A startup has created a method for using a particle accelerator to slice microscopically thin silicon wafers that reduce the cost to manufacture solar panels by more than 60% by eliminating waste material by 50 to 100 times.
The company, Rayton Solar, kicked off a Regulation A+ equity crowdfunding campaign in July. The campaign, which received SEC qualification last month, has garnered more than $7 million in equity reservation investments, according to its founder Andrew Yakub.
Since the SEC’s qualification last month, the company has received an additional $844,000 from crowdfunding.
Bill Nye, the host of the science television series Bill Nye The Science Guy, visited Rayton’s Santa Monica, Calif., headquarters and put his name behind the company by producing a video explaining the process of using a particle accelerator to manufacture silicon wafers.
Rayton Solar was founded in 2012 when Yakub, then a design engineer at the UCLA Particle Beam Physics Laboratory, saw the need for a less expensive method for producing silicon wafers, the basis for solar panels.
Along with working at the University of California, Los Angeles, Yakub was running a solar installation company at the time that relied on a federal grant program that made installing solar cost effective. With the grant program due to expire, Yakub wanted to invent a cheaper and more efficient solar cell.
The raw material of most conventional solar cells today is crystalline silicon. While silicon is the second most abundant element on Earth, it must first be refined in a furnace at temperatures as high as 1,800-degrees Celsius and undergo other expensive chemical processes before reaching the solar-grade purity of 99.999%, which allows it to collect light that can be turned into electricity.
Once in pure crystalline form, manufacturers use diamond saws to slice ingots from the silicon crystal to be used in solar cells, which make up solar panels. The sawing process, however, can turn as much as half of the material into dust, and the silicon wafers produced are up to 200 microns (about .007-in) thick.
Yakub said he patented a method for slicing silicon ingots using a proton particle accelerator, which produces a wafer just three microns thick and with no wasted material.
The proton particle accelerator costs about $2 million, Yakub said. But even with the added expense, manufacturers would still see at least a 60% reduction in silicon wafer manufacturing costs, he said.
One particle accelerator, Yakub said, can produce enough silicon wafers to manufacture six megawatts worth of solar cells per year, which is enough to equip about 1,000 homes with solar panels.
Today, thin-film silicon cells are already used to make a small number of solar panels. The manufacturing process — called vapor deposition — can be slow and more expensive than standard silicon crystalline production.

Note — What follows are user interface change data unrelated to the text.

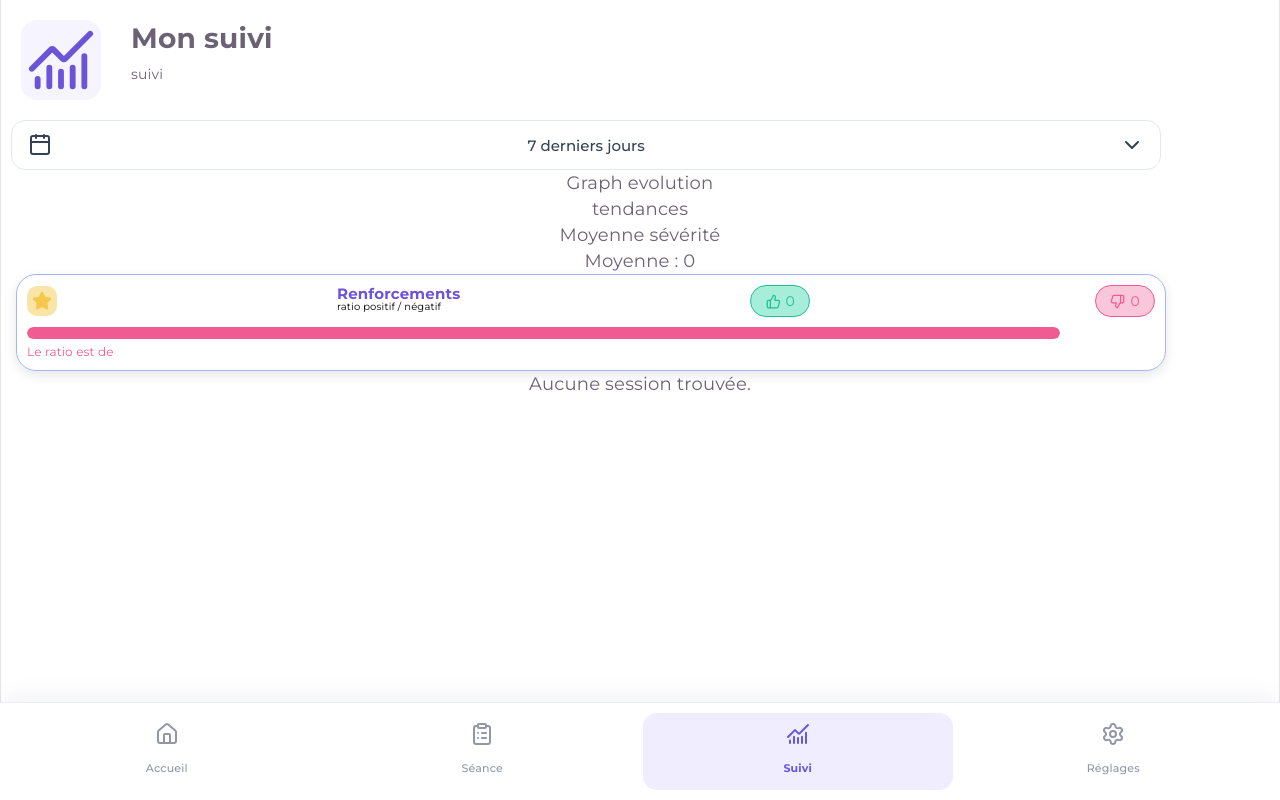
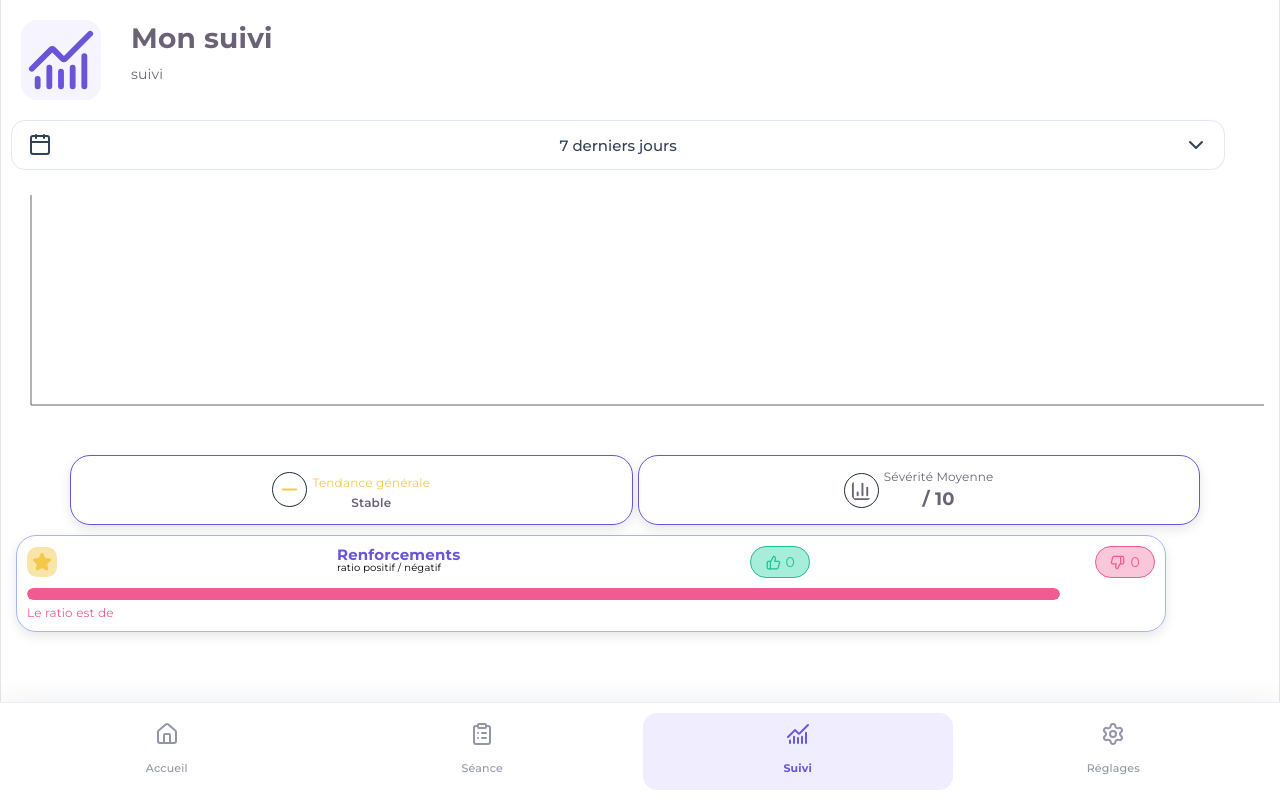
Before and after one commit to ATONexus/orthophonie, a React (Vite) app: page /suivi in a window 1280 px wide. Built offline with nearby package versions, Linux system fonts and the light colour scheme.

Commit message:
add suivi

```diff
--- a/package.json
+++ b/package.json
@@ -13,7 +13,8 @@
     "lucide-react": "^1.54.0",
     "react": "^19.2.8",
     "react-dom": "^19.2.8",
-    "react-router-dom": "^7.18.4"
+    "react-router-dom": "^7.18.4",
+    "recharts": "^3.10.1"
   },
   "devDependencies": {
     "@eslint/js": "^10.0.1",
--- /dev/null
+++ b/src/components/Graphique/graphique.tsx
@@ -0,0 +1,47 @@
+import "./graphique.css";
+
+import {
+  LineChart,
+  Line,
+  XAxis,
+  YAxis,
+  ResponsiveContainer,
+  Tooltip,
+} from "recharts";
+
+export type DataGraph = {
+  jours: string;
+  severite: number;
+};
+
+export type GraphiqueProps = {
+  data: DataGraph[];
+  interval: number;
+};
+
+export default function Graphique({ data, interval }: GraphiqueProps) {
+  return (
+    <ResponsiveContainer width="100%" height={270}>
+      <LineChart
+        data={data}
+        margin={{ top: 15, right: 15, left: 0, bottom: 15 }}
+      >
+        <Tooltip />
+        <XAxis
+          dataKey="jours"
+          interval={interval}
+          angle={-45}
+          textAnchor="end"
+        />
+        <YAxis
+          domain={[0, 10]}
+          ticks={[0, 1, 2, 3, 4, 5, 6, 7, 8, 9, 10]}
+          interval={0}
+          width={30}
+        />
+
+        <Line type="monotone" dataKey="severite" stroke="#8884d8" />
+      </LineChart>
+    </ResponsiveContainer>
+  );
+}
--- a/src/pages/Suivi.tsx
+++ b/src/pages/Suivi.tsx
@@ -1,20 +1,26 @@
 import {
   Calendar,
+  ChartColumn,
   ChartNoAxesCombined,
   ChevronDown,
+  Minus,
   Star,
   ThumbsDown,
   ThumbsUp,
+  TrendingDown,
+  TrendingUp,
 } from "lucide-react";
 import { getSession, type Session } from "../Database/db";
 import { useEffect, useState } from "react";
 
 import "./suivi.css";
+import { type DataGraph } from "../components/Graphique/graphique";
+import Graphique from "../components/Graphique/graphique";
 
 function Suivi() {
-  const [isSessions, setIsSessions] = useState(false);
-  const [sessions, setSessions] = useState<Session[]>([]);
-
+  // const [isSessions, setIsSessions] = useState(false);
+  // const [sessions, setSessions] = useState<Session[]>([]);
+  const [dataGraph, setDataGraph] = useState<DataGraph[]>([]);
   const [ouvert, setOuvert] = useState(false);
   const [selection, setSelection] = useState("7 derniers jours");
   const duree = [
@@ -22,10 +28,13 @@ function Suivi() {
     { icone: <Calendar />, valeur: "14 derniers jours" },
     { icone: <Calendar />, valeur: "30 derniers jours" },
   ];
-  const [moyenne, setMoyenne] = useState(0);
+  const [moyenne, setMoyenne] = useState("");
   const [positif, setPositif] = useState(0);
   const [negatif, setNegatif] = useState(0);
   const [ratio, setRatio] = useState("");
+  const [tendance, setTendance] = useState<"hausse" | "baisse" | "stable">(
+    "stable",
+  );
 
   // Charger le brouillon depuis IndexedDB lors de l'ouverture de la page
   useEffect(() => {
@@ -34,14 +43,16 @@ function Suivi() {
         const sessionData = await getSession();
         console.log("Sessions récupérées :", sessionData);
         if (!sessionData || sessionData.length === 0) {
-          setIsSessions(false);
+          // setIsSessions(false);
         } else {
-          setIsSessions(true);
-          setSessions(sessionData);
+          // setIsSessions(true);
+          // setSessions(sessionData);
           calculMoyenne(sessionData);
           calculPositif(sessionData);
           calculNegatif(sessionData);
           calculRatio(sessionData);
+          ajoutDataGraph(sessionData);
+          calculTendance(sessionData);
         }
       } catch (error) {
         console.error("Erreur lors du chargement des sessions :", error);
@@ -51,12 +62,63 @@ function Suivi() {
     chargerSessions();
   }, []);
 
+  function dateJJMM(date: string) {
+    const data = date.split("-");
+    const newDate = data[2] + "/" + data[1];
+
+    return newDate;
+  }
+
+  function calculTendance(data: Session[]) {
+    if (data.length < 2) {
+      setTendance("stable");
+      return;
+    }
+
+    const n = data.length;
+    let sumX = 0;
+    let sumY = 0;
+    let sumXY = 0;
+    let sumX2 = 0;
+
+    data.forEach((d, index) => {
+      sumX += index;
+      sumY += d.severite;
+      sumXY += index * d.severite;
+      sumX2 += index * index;
+    });
+
+    const denominateur = n * sumX2 - sumX * sumX;
+    if (denominateur === 0) {
+      setTendance("stable");
+      return;
+    }
+
+    const pente = (n * sumXY - sumX * sumY) / denominateur;
+
+    // Un seuil de 0.1 évite que le statut change pour une micro-variation
+    if (pente > 0.1) setTendance("hausse");
+    else if (pente < -0.1) setTendance("baisse");
+    else setTendance("stable");
+  }
+
+  function ajoutDataGraph(data: Session[]) {
+    // 1. On transforme le tableau entier en une seule fois
+    const formattedData: DataGraph[] = data.map((d) => ({
+      jours: dateJJMM(d.date), // Assurez-vous que d.date contient bien la chaîne attendue (ex: "Lun")
+      severite: d.severite,
+    }));
+
+    // 2. On met à jour le state en une seule opération propre
+    setDataGraph(formattedData);
+  }
+
   function calculMoyenne(data: Session[]) {
     let total = 0;
     data.map((d) => {
       total += d.severite;
     });
-    setMoyenne(total / data.length);
+    setMoyenne((total / data.length).toFixed(1));
   }
 
   function calculPositif(data: Session[]) {
@@ -86,7 +148,7 @@ function Suivi() {
     if (neg === 0) {
       setRatio(pos + " : 0");
     } else {
-      setRatio(pos / neg + " : 1");
+      setRatio((pos / neg).toFixed(1) + " : 1");
     }
   }
 
@@ -126,13 +188,43 @@ function Suivi() {
           </div>
         )}
       </div>
-      <div>Graph evolution</div>
-      <div>tendances</div>
-      <div>
-        <div>Moyenne sévérité</div>
 
-        <div>Moyenne : {moyenne}</div>
+      <div className="boxGraph">
+        <Graphique data={dataGraph} interval={0} />
       </div>
+      <div className="tendanceSeveriteBox">
+        <div className="tendanceBox">
+          {tendance === "hausse" && (
+            <div className="tendance-box hausse">
+              <TrendingUp className="tendance-icon" />
+            </div>
+          )}
+          {tendance === "baisse" && (
+            <div className="tendance-box baisse">
+              <TrendingDown className="tendance-icon" />
+            </div>
+          )}
+          {tendance === "stable" && (
+            <div className="tendance-box stable">
+              <Minus className="tendance-icon" />
+            </div>
+          )}
+          <div className="tendanceTxt">
+            <div className={tendance}> Tendance générale</div>
+            {tendance === "hausse" && <div className="etat">Augmentation</div>}
+            {tendance === "baisse" && <div className="etat">Amélioration</div>}
+            {tendance === "stable" && <div className="etat">Stable</div>}
+          </div>
+        </div>
+        <div className="tendanceBox2">
+          <ChartColumn className="severite-icon" />
+          <div className="severiteBox">
+            <div className="severiteTxt">Sévérité Moyenne</div>
+            <div className="moyenne">{moyenne}/ 10</div>
+          </div>
+        </div>
+      </div>
+      <div></div>
       <div className="megarenfobox">
         <div className="renfoBox">
           <Star className="star" />
@@ -156,23 +248,6 @@ function Suivi() {
           </div>
         </div>
       </div>
-
-      {isSessions ? (
-        <ul>
-          {sessions.map((session) => (
-            <li key={session.id}>
-              <p>Date: {session.date}</p>
-              <p>Activité: {session.activite}</p>
-              <p>Severite: {session.severite}</p>
-              <p>Rénforcement positif: {session.renforcementPositif}</p>
-              <p>Rénforcement négatif: {session.renforcementNegatif}</p>
-              <p>Commentaire: {session.commentaire}</p>
-            </li>
-          ))}
-        </ul>
-      ) : (
-        <p>Aucune session trouvée.</p>
-      )}
     </div>
   );
 }
--- a/src/pages/suivi.css
+++ b/src/pages/suivi.css
@@ -36,7 +36,7 @@
   margin-left: 10px;
   margin-right: 10px;
   position: relative;
-  width: 90%;
+  width: 95%;
   font-family: inherit;
   color: #1e293b;
 }
@@ -309,3 +309,101 @@
   line-height: 0.5;
   font-size: 12px;
 }
+
+.boxGraph {
+  margin-top: 10px;
+}
+
+.tendanceBox {
+  height: 70px;
+  font-size: 12px;
+  width: 44%;
+  display: flex;
+  border: #6b54d8 1px solid;
+  justify-content: center;
+  align-items: center;
+  border-radius: 20px;
+  padding: 5px;
+  box-shadow: rgba(0, 0, 0, 0.1) 0px 4px 12px;
+}
+
+.tendanceBox2 {
+  height: 70px;
+  font-size: 12px;
+  width: 44%;
+  display: flex;
+  border: #6b54d8 1px solid;
+  justify-content: center;
+  align-items: center;
+  border-radius: 20px;
+  padding: 5px;
+  box-shadow: rgba(0, 0, 0, 0.1) 0px 4px 12px;
+  margin-right: 10px;
+}
+
+.tendanceTxt {
+  display: flex;
+  flex-direction: column;
+}
+
+.tendance-icon {
+  margin-top: 8px;
+  margin-right: 5px;
+  width: 35px;
+  height: 35px;
+  border: #1e293b 1px solid;
+  border-radius: 50%;
+  padding: 5px;
+}
+
+.baisse {
+  color: #1ec095;
+}
+
+.hausse {
+  color: #f05b91;
+}
+
+.stable {
+  color: #f5c84c;
+}
+
+.etat {
+  line-height: 1.1;
+  font-weight: 600;
+}
+
+.tendanceSeveriteBox {
+  display: flex;
+  width: 100%;
+  align-items: center;
+  justify-content: center;
+  font-size: 14px;
+  gap: 5px;
+  margin-top: 5px;
+  margin-bottom: 10px;
+}
+
+.severiteBox {
+  display: flex;
+  flex-direction: column;
+  line-height: 1.5;
+}
+
+.severite-icon {
+  margin-top: 0px;
+  margin-right: 5px;
+  width: 35px;
+  height: 35px;
+  border: #1e293b 1px solid;
+  border-radius: 50%;
+  padding: 5px;
+}
+
+.severiteTxt {
+}
+
+.moyenne {
+  font-size: 18px;
+  font-weight: 900;
+}
```
Also changed, not shown: src/components/Graphique/graphique.css (added), 1 other file (tests, documents, lock files or other folders).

“This employs the use of a growth crystalline substrate where the new silicon is grown slowly on top to 30-50 microns. This method is slow and energy intensive, but also requires the use of 30-50 micron thick silicon,” Yakub said. “At Rayton, we use a well-known technique of growing a large single crystalline boule (the ingot) and then exfoliating a thin 3-micron-layer of silicon off of it. We are a ‘top down’ technique while the vapor deposition methods are a ‘bottom up’ technique.”
Tyler Ogden, a solar analyst at Lux Research, said Rayton Solar is developing “a flashy technology, merging two of the hottest applications of physics – particle acceleration and photovoltaic generation – but with dubious prospects.”
“Their attempt to apply particle accelerator technology currently used for medical applications to cleave a thin wafer from a float-zone silicon ingot is an elaborate solution to reduce silicon waste. The process needs to occur in a vacuum, is likely very energy intensive, and requires a completely novel cell architecture to ensure adequate performance from the thin wafer,” Ogden said.
Rayton, Ogden continued, is embarking on a “a science experiment that seeks to displace industry standard processes and as such are decades away from commercialization and are unlikely to get there.”
Yakub, however, said that because the growth of a single crystal ingot is already industrially scaled and produced worldwide, Rayton Solar doesn’t experience the same complications from the silicon crystal growth method used in thin-film solar cell production.
“And we can ensure that the highest quality of silicon is used in our exfoliation step. Going down to 3 microns from 30-50 microns realizes further cost reductions,” Yakub said.
One issue that arises from slicing silicon to only 3 microns thick is that its efficiency, or ability to collect light photons, is greatly reduced. Because the slicing technology is so efficient, however, electronic-grade or float-zone silicon can be used, which has a vastly higher efficiency compared with standard silicon used for solar cells, Yakub said.
“Float-zone silicon is 10 times more expensive as a raw material, but we use 100 times less of it so therefore it becomes more economical,” Yakub said. “So Rayton’s process creates solar panels that are 25% more efficient than the industry standard.”
Yakub, whose company is privately held, plans to run the fund-raising campaign over the next year and then license the particle accelerator technology to solar panel manufacturers.
“Our plan is to prove this works with one machine at a commercial scale as a proof of concept,” he said. “Then we can license the technology out to larger manufacturers.”